  2. Loewenstein, George & Ubel, Peter A., 2008. "Hedonic adaptation and the role of decision and experience utility in public policy," Journal of Public Economics, Elsevier, vol. 92(8-9), pages 1795-1810, August.
  3. Oswald, Andrew J. & Powdthavee, Nattavudh, 2008. "Does happiness adapt? A longitudinal study of disability with implications for economists and judges," Journal of Public Economics, Elsevier, vol. 92(5-6), pages 1061-1077, June.
  4. Trenton G. Smith & Attila Tasnádi, 2005. "A Theory of Natural Addiction," Microeconomics 0503006, EconWPA.
  5. Kahneman, Daniel & Wakker, Peter P & Sarin, Rakesh, 1997. "Back to Bentham? Explorations of Experienced Utility," The Quarterly Journal of Economics, MIT Press, vol. 112(2), pages 375-405, May.
  6. John Beshears & James Choi & David Laibson & Brigitte Madrian, 2007. "How Are Preferences Revealed?," Levine's Bibliography 122247000000001760, UCLA Department of Economics.
  7. Loewenstein, George & O'Donoghue, Ted & Rabin, Matthew, 2002. "Projection Bias in Predicting Future Utility," Working Papers 02-11, Cornell University, Center for Analytic Economics.
  8. Laibson, David I., 2000. "A Cue-Theory of Consumption," Scholarly Articles 4481496, Harvard University Department of Economics.
  9. Arthur J. Robson, 2001. "The Biological Basis of Economic Behavior," Journal of Economic Literature, American Economic Association, vol. 39(1), pages 11-33, March.
  10. Arthur J. Robson, 2001. "Why Would Nature Give Individuals Utility Functions?," Journal of Political Economy, University of Chicago Press, vol. 109(4), pages 900-929, August.
  11. Botond Koszegi & Matthew Rabin, 2005. "A Model of Reference-Dependent Preferences," Levine's Bibliography 784828000000000341, UCLA Department of Economics.
  12. Larry Samuelson, 2004. "Information-Based Relative Consumption Effects," Econometrica, Econometric Society, vol. 72(1), pages 93-118, 01.
  13. Arthur J. Robson, 2002. "Evolution and Human Nature," Journal of Economic Perspectives, American Economic Association, vol. 16(2), pages 89-106, Spring.
  14. Ernst Fehr & Antonio Rangel, 2011. "Neuroeconomic Foundations of Economic Choice--Recent Advances," Journal of Economic Perspectives, American Economic Association, vol. 25(4), pages 3-30, Fall.
  15. Luis Rayo & Gary S. Becker, 2007. "Evolutionary Efficiency and Happiness," Journal of Political Economy, University of Chicago Press, vol. 115, pages 302-337.
Full references (including those not matched with items on IDEAS)

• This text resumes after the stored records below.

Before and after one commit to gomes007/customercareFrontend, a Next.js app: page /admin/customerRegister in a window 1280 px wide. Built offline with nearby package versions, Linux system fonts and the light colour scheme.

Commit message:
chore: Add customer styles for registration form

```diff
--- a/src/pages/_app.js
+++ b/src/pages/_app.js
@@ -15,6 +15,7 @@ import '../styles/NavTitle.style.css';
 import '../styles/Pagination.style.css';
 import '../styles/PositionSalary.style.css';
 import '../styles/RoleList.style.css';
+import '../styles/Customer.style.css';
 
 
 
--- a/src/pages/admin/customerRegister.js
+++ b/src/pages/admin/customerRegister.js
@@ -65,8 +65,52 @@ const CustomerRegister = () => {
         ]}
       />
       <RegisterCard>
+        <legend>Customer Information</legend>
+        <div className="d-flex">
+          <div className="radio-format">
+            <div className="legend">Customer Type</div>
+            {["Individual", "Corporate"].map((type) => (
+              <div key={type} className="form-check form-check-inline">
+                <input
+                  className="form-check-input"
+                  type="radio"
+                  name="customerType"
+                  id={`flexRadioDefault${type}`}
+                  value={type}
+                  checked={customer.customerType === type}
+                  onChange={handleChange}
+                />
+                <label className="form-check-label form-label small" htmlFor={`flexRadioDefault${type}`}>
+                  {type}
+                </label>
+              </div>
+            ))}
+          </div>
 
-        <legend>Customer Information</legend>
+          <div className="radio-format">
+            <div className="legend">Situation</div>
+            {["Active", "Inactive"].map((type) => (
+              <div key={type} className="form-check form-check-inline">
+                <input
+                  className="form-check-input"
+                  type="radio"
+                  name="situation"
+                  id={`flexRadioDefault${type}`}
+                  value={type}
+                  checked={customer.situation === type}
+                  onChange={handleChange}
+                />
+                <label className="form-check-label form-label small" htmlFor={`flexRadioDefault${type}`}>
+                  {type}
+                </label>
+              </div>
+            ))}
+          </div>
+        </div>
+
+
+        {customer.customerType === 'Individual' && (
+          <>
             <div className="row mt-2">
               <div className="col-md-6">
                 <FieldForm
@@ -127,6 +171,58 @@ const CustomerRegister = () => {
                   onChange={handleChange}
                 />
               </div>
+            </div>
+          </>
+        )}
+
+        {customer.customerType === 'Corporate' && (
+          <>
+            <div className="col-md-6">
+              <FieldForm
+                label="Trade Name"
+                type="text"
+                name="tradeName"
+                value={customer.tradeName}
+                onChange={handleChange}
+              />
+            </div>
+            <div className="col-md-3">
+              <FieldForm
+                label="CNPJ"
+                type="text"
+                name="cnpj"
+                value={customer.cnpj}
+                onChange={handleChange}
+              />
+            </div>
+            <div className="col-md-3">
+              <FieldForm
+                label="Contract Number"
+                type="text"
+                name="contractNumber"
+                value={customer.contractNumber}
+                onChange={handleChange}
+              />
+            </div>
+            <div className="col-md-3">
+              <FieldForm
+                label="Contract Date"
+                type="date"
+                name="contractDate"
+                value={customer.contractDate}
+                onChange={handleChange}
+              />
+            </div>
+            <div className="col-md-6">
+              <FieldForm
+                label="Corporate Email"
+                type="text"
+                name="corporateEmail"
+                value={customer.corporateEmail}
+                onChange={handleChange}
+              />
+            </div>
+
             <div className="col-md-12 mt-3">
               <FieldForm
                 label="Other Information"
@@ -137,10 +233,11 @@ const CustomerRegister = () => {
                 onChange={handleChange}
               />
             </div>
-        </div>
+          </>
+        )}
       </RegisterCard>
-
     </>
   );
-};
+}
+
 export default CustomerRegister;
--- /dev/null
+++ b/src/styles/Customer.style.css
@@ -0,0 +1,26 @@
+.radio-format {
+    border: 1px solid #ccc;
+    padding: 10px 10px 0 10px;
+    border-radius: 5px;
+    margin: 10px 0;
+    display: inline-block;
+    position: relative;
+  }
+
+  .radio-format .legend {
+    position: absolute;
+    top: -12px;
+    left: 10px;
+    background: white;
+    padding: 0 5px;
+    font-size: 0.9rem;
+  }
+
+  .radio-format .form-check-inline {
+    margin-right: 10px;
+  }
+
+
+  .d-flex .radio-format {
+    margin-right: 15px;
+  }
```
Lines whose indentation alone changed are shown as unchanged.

This item is not listed on Wikipedia, on a reading list or among the top items on IDEAS.

When requesting a correction, please mention this item's handle: RePEc:eee:joepsy:v:33:y:2012:i:6:p:1182-1192. See general information about how to correct material in RePEc.

For technical questions regarding this item, or to correct its authors, title, abstract, bibliographic or download information, contact: (Zhang, Lei)

If you have authored this item and are not yet registered with RePEc, we encourage you to do it here. This allows to link your profile to this item. It also allows you to accept potential citations to this item that we are uncertain about.

If references are entirely missing, you can add them using this form.

If the full references list an item that is present in RePEc, but the system did not link to it, you can help with this form.

If you know of missing items citing this one, you can help us creating those links by adding the relevant references in the same way as above, for each refering item. If you are a registered author of this item, you may also want to check the "citations" tab in your profile, as there may be some citations waiting for confirmation.

Please note that corrections may take a couple of weeks to filter through the various RePEc services.

This information is provided to you by IDEAS at the Research Division of the Federal Reserve Bank of St. Louis using RePEc data.